Modern dental fillings use a type of material known as composite. Composite is a resin material that is placed into the tooth in a doughy or thick liquid state. After placement, the doctor or assistant applies a blue light, called a curing light, to harden or cure the material.
Composite forms a physical bond to tooth structure, which older metal mercury based materials did not do. This allows the fillings to be stronger at smaller sizes. Dentists can place fillings that are more conservative of tooth structure when using composite.

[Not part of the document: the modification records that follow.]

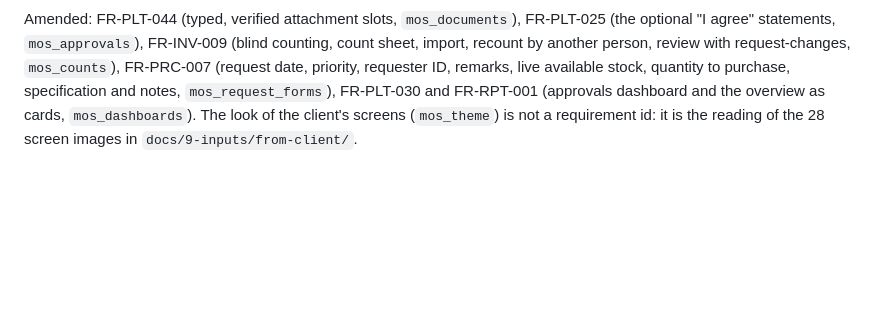
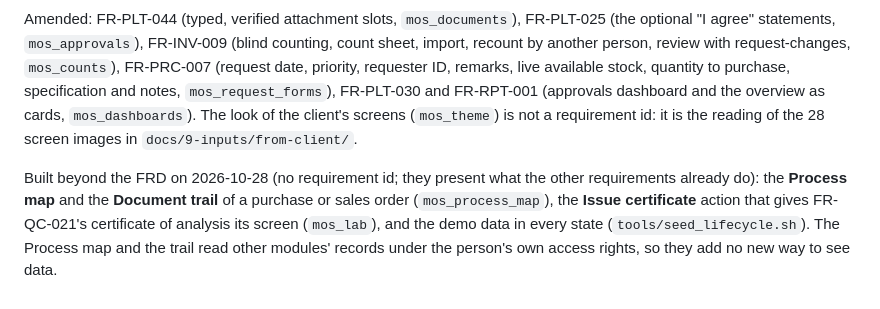
Before and after one commit to DawitBK/MOS, a Markdown page: docs/3-design/ODOO-FIT-GAP.md, the part around the change. GitHub-like rendering; blank space fills up the shorter version.

```diff
--- a/docs/3-design/ODOO-FIT-GAP.md
+++ b/docs/3-design/ODOO-FIT-GAP.md
@@ -367,3 +367,5 @@ The client-documents review proposed four requirements that the FRD had been wai
 | FR-AP-020 | Optional approval of every supplier invoice | CUST | `mos_documents` |
 
 Amended: FR-PLT-044 (typed, verified attachment slots, `mos_documents`), FR-PLT-025 (the optional "I agree" statements, `mos_approvals`), FR-INV-009 (blind counting, count sheet, import, recount by another person, review with request-changes, `mos_counts`), FR-PRC-007 (request date, priority, requester ID, remarks, live available stock, quantity to purchase, specification and notes, `mos_request_forms`), FR-PLT-030 and FR-RPT-001 (approvals dashboard and the overview as cards, `mos_dashboards`). The look of the client's screens (`mos_theme`) is not a requirement id: it is the reading of the 28 screen images in `docs/9-inputs/from-client/`.
+
+Built beyond the FRD on 2026-10-28 (no requirement id; they present what the other requirements already do): the **Process map** and the **Document trail** of a purchase or sales order (`mos_process_map`), the **Issue certificate** action that gives FR-QC-021's certificate of analysis its screen (`mos_lab`), and the demo data in every state (`tools/seed_lifecycle.sh`). The Process map and the trail read other modules' records under the person's own access rights, so they add no new way to see data.
```
Also changed, not shown: PROGRESS.md (+3 -0 lines).
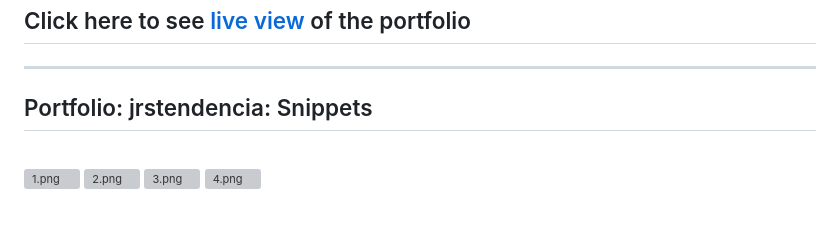
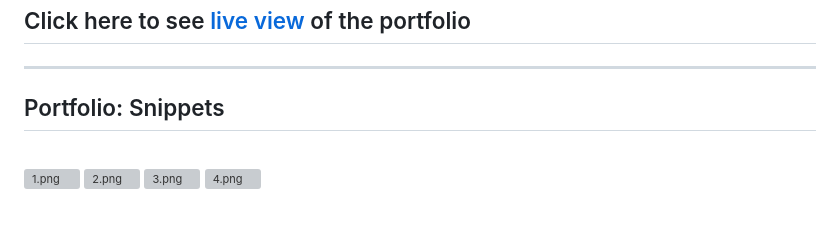
Before and after one commit to jrstendencia/jrstendencia.github.io, a Markdown page: README.md, the part around the change. Rendered like a GitHub page; grey boxes are pictures that could not be loaded.

```diff
--- a/README.md
+++ b/README.md
@@ -4,7 +4,7 @@
 ## Click here to see [live view](https://jrstendencia.github.io/) of the portfolio
 ________________________________________________________________________________________
 
-## Portfolio: jrstendencia: Snippets
+## Portfolio: Snippets
 
 <br />
 
```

Obviously, composite represents a huge cosmetic improvement over metal fillings, as they can be shade matched to the natural color of the patient’s teeth. Composite fillings can be almost invisible. Also, corrosion products that build up around metal fillings cause a permanent blue-gray discoloration of the tooth itself. This discoloration remains even after removal of the metal filling. Composite filling does not itself cause staining of a tooth.